(Dataset records)
_ _ _ _
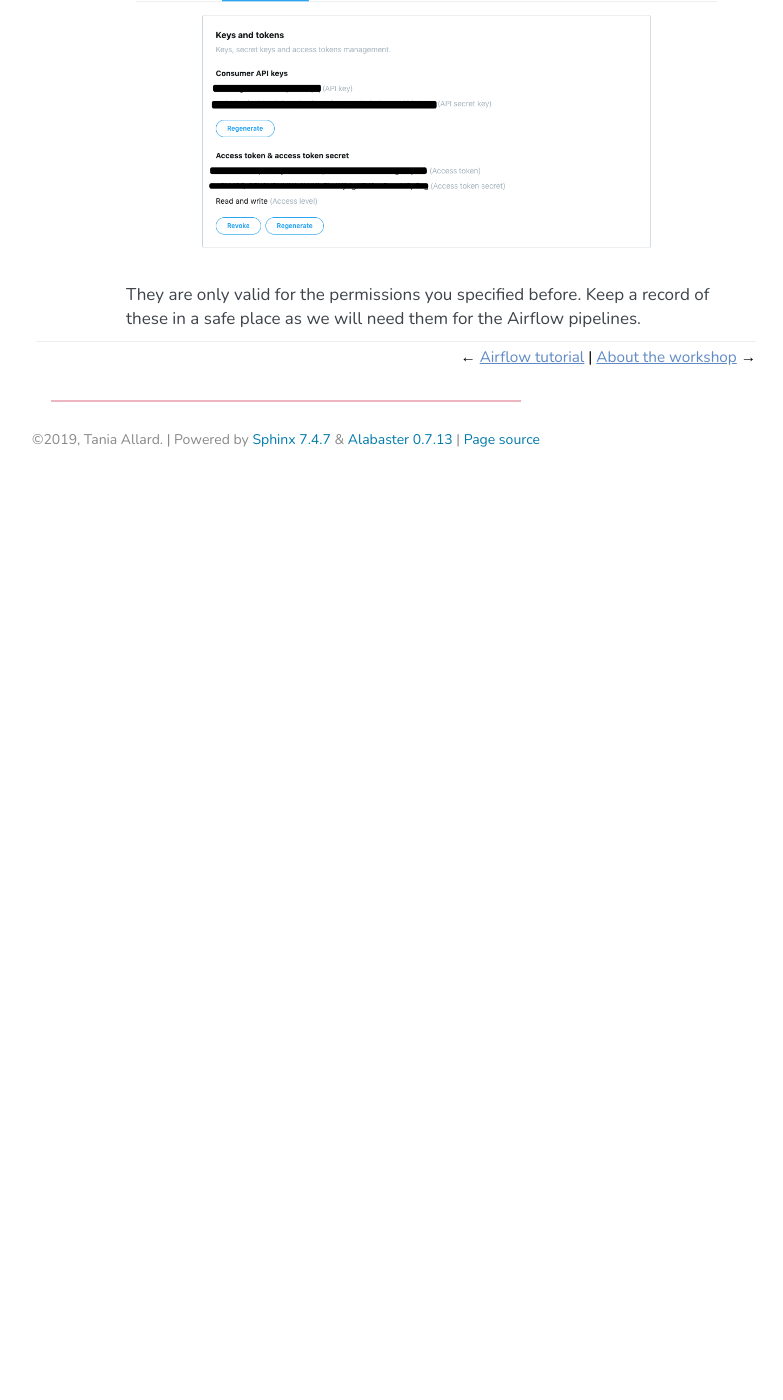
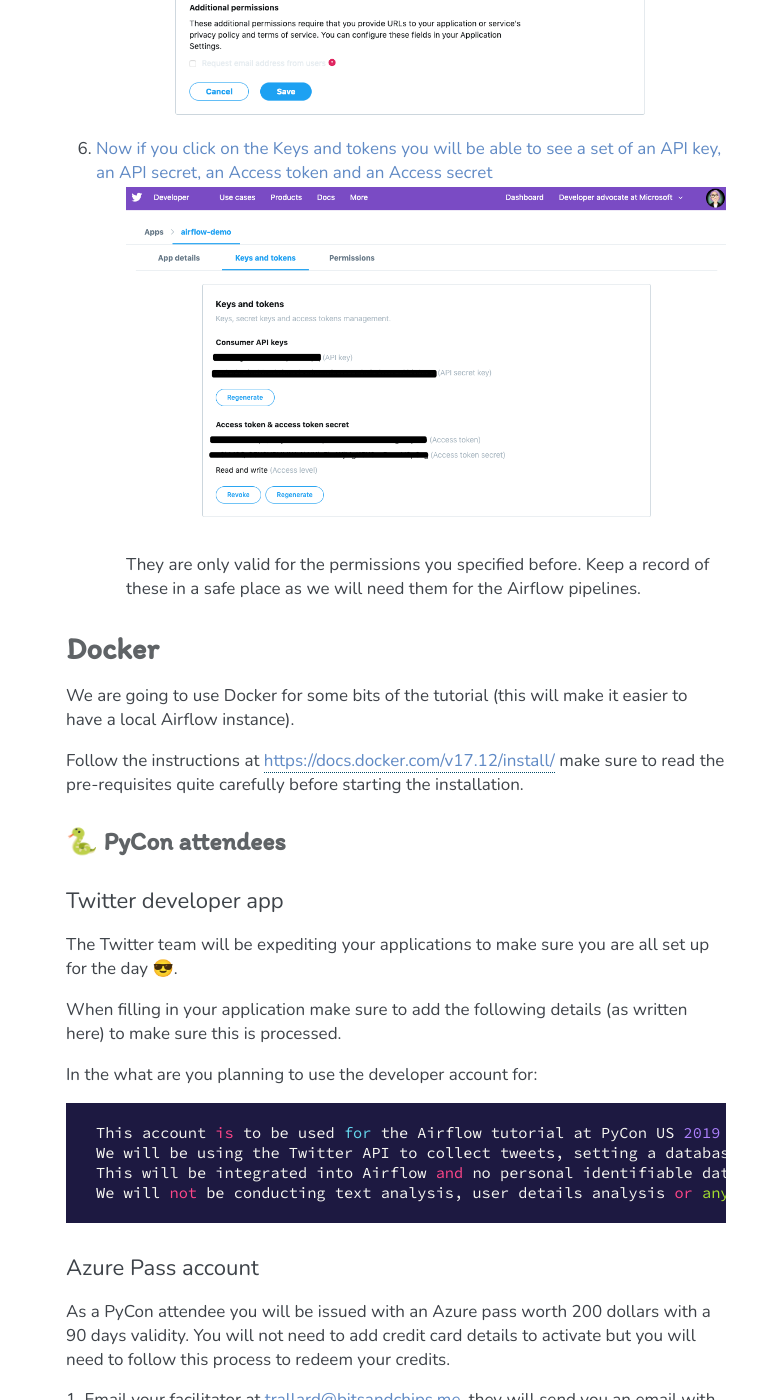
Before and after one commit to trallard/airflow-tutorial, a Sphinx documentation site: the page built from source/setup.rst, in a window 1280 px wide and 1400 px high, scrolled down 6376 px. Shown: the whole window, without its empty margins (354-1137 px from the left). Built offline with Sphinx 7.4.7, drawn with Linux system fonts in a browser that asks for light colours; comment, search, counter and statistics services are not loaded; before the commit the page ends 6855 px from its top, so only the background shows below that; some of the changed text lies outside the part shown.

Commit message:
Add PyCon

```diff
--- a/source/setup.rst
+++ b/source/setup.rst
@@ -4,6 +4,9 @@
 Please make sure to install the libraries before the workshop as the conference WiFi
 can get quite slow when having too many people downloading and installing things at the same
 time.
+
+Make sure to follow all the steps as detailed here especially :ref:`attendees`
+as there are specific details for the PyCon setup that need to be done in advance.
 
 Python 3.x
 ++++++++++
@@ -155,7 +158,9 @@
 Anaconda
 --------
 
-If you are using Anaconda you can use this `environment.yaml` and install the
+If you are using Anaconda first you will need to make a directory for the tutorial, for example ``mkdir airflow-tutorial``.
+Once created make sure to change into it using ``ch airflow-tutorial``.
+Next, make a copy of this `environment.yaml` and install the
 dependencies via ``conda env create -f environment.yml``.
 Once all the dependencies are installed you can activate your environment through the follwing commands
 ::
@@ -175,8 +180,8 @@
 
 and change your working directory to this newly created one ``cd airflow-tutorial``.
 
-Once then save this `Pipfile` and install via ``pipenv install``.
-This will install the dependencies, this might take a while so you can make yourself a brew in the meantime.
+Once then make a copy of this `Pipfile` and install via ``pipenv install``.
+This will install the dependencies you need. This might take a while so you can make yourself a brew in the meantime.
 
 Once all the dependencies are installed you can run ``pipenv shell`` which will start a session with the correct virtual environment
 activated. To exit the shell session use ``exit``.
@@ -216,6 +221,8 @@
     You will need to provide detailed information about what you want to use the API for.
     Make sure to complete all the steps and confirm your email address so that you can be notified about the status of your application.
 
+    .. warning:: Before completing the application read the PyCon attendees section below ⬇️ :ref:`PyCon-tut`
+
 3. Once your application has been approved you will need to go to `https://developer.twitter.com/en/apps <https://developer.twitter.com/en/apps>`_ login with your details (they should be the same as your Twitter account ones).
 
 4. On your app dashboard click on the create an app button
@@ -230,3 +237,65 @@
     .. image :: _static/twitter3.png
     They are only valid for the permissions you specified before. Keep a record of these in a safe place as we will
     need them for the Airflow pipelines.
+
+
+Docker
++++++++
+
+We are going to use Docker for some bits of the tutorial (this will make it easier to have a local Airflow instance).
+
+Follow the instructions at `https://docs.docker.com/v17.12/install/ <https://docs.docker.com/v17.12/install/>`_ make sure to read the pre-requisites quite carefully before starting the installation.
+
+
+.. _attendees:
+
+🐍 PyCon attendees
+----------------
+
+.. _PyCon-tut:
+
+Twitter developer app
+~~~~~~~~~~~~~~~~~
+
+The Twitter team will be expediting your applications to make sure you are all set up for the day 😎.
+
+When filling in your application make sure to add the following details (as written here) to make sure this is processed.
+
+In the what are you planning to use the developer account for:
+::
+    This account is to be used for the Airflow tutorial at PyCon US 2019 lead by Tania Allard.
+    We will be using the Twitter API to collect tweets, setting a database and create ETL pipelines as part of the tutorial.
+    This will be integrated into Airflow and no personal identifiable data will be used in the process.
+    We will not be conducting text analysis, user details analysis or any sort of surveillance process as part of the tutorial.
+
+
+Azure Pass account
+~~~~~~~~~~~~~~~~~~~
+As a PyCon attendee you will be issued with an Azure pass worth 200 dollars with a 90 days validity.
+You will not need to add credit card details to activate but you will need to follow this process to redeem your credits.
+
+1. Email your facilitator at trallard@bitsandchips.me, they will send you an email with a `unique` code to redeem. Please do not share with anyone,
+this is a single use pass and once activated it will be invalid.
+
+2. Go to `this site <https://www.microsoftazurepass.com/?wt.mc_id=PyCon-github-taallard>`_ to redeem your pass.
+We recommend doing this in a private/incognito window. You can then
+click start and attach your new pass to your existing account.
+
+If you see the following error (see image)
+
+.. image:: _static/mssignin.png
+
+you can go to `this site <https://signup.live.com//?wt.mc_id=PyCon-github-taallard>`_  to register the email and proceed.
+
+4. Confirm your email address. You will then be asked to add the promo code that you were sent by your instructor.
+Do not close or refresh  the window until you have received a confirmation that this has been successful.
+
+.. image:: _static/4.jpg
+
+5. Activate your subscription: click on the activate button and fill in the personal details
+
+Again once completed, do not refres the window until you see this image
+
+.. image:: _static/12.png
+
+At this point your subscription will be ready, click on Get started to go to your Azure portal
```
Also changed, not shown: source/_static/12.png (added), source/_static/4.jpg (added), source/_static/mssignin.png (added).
_ _ _ _
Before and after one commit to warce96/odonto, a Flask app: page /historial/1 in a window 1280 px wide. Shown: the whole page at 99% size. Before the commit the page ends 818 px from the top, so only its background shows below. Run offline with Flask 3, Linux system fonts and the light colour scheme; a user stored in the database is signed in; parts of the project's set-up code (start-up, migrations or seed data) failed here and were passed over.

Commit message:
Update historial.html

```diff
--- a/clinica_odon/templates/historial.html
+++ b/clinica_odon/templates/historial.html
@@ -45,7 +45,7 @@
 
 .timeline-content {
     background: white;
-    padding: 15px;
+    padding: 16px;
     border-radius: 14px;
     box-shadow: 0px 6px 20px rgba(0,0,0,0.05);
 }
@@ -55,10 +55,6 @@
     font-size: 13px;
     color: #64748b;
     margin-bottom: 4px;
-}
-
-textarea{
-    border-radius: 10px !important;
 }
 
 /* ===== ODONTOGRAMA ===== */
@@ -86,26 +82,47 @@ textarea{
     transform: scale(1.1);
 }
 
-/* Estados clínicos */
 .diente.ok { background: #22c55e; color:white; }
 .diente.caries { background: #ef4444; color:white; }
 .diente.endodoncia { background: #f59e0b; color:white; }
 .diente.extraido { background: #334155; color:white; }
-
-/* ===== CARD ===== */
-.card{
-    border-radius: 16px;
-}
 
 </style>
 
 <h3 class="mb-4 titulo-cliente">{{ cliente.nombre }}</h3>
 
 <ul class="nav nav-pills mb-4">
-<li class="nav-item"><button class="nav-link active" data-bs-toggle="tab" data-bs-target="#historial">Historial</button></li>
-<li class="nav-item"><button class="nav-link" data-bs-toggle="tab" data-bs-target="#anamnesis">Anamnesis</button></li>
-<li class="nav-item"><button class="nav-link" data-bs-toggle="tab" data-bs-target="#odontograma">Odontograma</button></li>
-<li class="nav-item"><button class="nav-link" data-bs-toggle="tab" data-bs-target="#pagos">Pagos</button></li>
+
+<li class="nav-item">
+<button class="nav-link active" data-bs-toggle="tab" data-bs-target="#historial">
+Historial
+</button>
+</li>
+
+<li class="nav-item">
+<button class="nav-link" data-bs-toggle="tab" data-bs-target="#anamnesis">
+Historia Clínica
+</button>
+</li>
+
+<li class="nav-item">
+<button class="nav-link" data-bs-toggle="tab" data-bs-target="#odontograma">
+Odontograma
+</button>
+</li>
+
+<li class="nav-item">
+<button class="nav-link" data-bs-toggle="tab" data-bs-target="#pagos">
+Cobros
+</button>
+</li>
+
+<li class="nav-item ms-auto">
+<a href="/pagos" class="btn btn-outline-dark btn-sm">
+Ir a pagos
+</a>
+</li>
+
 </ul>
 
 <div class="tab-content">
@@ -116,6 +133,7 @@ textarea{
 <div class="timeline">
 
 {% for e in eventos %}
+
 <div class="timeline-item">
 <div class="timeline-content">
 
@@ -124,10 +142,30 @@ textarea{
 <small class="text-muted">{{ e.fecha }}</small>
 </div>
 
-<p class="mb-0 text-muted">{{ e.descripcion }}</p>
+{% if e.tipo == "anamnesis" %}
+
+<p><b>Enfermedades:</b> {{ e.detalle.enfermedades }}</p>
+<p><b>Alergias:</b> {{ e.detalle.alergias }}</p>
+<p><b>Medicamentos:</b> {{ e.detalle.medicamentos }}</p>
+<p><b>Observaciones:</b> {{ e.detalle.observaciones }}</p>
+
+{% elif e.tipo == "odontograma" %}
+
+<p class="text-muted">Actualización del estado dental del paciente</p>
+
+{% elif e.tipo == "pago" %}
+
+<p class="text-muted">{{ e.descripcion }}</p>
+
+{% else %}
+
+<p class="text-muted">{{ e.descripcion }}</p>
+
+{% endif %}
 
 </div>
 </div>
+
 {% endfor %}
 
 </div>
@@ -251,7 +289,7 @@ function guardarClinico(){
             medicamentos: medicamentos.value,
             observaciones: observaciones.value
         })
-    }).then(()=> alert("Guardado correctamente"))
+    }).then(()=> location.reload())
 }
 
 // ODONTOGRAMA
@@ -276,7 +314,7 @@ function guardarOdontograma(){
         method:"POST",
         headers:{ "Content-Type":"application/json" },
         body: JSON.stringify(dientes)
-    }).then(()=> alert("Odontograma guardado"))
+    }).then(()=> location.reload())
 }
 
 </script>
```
_ _ _ _
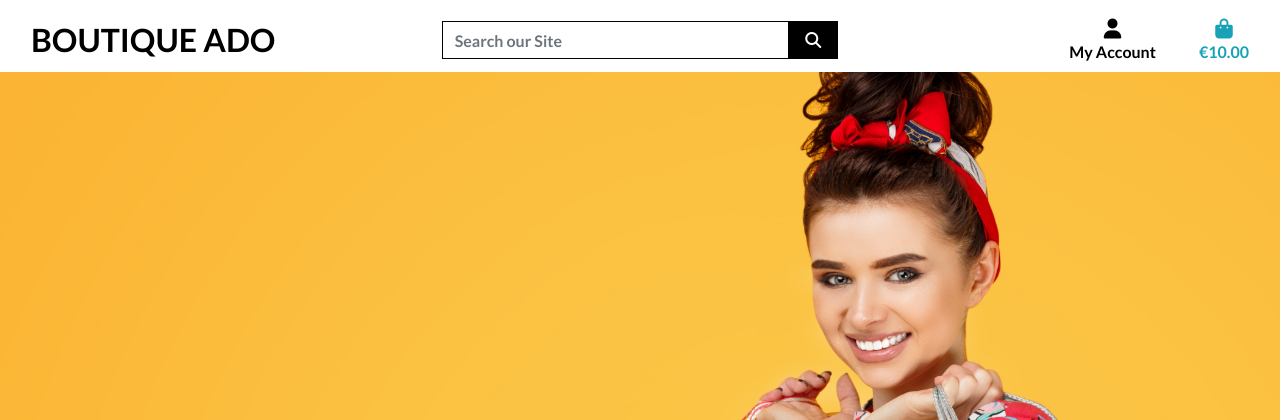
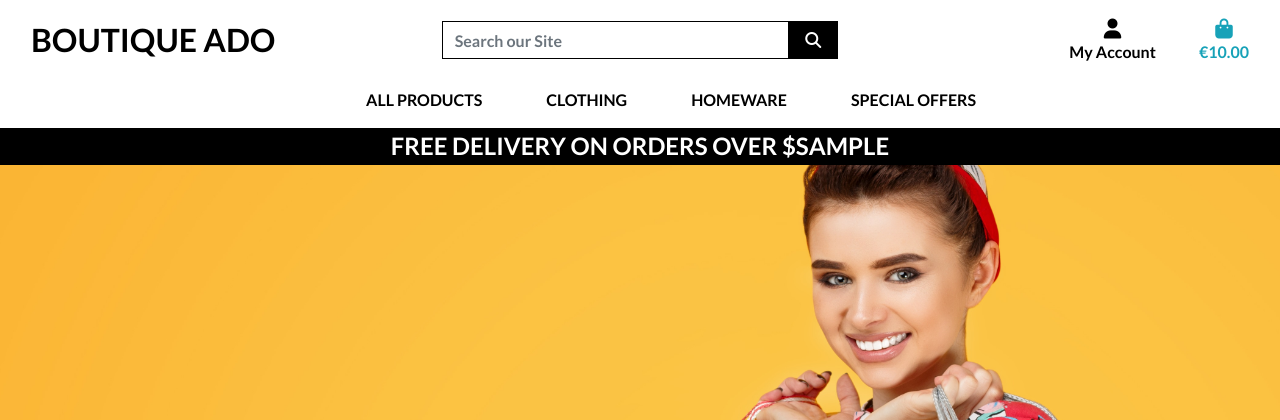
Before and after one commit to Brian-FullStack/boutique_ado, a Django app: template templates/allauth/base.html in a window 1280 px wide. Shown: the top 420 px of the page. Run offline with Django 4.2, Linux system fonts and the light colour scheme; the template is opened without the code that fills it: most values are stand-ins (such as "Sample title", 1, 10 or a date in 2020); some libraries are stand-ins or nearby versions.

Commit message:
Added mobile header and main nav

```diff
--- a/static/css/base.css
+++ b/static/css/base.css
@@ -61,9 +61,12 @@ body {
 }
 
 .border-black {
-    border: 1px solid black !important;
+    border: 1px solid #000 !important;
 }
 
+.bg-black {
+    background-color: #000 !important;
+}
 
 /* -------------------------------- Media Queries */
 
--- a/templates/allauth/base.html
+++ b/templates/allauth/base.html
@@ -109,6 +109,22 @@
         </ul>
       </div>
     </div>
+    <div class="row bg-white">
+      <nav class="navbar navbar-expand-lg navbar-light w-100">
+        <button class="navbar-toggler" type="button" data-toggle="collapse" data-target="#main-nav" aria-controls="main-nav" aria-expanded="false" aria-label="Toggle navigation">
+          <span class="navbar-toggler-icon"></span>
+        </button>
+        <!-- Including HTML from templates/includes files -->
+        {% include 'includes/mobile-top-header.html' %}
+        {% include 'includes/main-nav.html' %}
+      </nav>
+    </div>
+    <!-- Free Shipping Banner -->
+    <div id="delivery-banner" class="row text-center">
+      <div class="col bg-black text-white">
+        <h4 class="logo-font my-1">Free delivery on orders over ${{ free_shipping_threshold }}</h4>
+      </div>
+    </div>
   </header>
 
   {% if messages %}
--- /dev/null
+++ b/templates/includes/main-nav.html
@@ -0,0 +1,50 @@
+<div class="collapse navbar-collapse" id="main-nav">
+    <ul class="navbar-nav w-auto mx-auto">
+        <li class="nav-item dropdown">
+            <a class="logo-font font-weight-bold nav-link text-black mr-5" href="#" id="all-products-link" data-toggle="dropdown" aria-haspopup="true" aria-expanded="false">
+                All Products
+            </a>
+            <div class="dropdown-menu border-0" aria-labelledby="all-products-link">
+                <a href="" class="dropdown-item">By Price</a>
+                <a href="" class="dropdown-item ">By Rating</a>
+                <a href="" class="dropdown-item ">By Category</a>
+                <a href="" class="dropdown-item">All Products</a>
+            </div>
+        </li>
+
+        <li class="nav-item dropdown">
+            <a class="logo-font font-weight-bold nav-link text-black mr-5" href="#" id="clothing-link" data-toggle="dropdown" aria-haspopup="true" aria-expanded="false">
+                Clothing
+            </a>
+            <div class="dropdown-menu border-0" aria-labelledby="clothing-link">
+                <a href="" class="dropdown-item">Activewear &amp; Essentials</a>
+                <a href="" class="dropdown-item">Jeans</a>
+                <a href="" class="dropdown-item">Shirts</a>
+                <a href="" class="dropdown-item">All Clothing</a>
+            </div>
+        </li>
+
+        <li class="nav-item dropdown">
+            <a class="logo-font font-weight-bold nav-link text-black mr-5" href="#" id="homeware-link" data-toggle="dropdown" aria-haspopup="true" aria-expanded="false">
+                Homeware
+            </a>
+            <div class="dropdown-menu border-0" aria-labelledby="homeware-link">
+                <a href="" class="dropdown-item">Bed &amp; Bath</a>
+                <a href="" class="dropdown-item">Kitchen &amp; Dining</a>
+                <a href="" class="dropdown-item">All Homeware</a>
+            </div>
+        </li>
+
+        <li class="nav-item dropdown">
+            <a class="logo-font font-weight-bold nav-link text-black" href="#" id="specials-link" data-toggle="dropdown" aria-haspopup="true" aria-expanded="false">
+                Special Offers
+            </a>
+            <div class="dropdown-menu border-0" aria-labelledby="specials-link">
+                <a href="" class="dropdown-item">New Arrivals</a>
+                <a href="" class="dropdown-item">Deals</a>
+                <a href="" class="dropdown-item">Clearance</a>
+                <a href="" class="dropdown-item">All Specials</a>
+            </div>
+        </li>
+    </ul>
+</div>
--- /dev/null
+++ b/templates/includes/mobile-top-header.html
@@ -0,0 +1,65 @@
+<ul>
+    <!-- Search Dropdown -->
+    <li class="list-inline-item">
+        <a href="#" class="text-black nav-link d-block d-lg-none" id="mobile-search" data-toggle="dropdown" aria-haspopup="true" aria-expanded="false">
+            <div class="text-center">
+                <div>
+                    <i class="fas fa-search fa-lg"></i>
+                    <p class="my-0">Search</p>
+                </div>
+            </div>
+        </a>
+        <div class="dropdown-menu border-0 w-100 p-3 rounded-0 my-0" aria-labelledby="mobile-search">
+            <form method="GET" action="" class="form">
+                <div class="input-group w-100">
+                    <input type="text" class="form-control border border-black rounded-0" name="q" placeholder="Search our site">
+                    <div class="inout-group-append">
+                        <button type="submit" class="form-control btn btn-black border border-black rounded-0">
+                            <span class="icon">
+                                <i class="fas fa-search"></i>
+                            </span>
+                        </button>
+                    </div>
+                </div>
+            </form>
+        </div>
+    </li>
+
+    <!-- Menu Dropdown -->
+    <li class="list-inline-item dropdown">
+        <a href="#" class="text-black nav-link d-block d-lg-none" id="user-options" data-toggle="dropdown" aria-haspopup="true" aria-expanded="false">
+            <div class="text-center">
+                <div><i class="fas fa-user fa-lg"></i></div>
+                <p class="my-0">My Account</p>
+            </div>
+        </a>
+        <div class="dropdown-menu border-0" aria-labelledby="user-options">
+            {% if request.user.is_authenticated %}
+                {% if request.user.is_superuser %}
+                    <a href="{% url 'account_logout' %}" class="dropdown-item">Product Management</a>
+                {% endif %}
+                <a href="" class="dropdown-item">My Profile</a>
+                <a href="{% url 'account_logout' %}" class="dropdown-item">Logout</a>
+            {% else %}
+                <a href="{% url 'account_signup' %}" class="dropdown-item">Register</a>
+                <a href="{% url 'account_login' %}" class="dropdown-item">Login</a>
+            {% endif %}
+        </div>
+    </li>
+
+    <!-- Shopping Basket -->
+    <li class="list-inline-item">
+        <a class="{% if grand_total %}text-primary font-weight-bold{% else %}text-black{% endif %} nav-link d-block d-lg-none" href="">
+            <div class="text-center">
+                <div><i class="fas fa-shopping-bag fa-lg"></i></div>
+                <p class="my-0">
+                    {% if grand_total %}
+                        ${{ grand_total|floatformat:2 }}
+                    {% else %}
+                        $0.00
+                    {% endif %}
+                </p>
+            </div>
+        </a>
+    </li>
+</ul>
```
_ _ _ _
TASK GOAL:
Throughout the data above, count the lines where the word "background" occurs, and report that figure alone.

ANSWER BOX:
8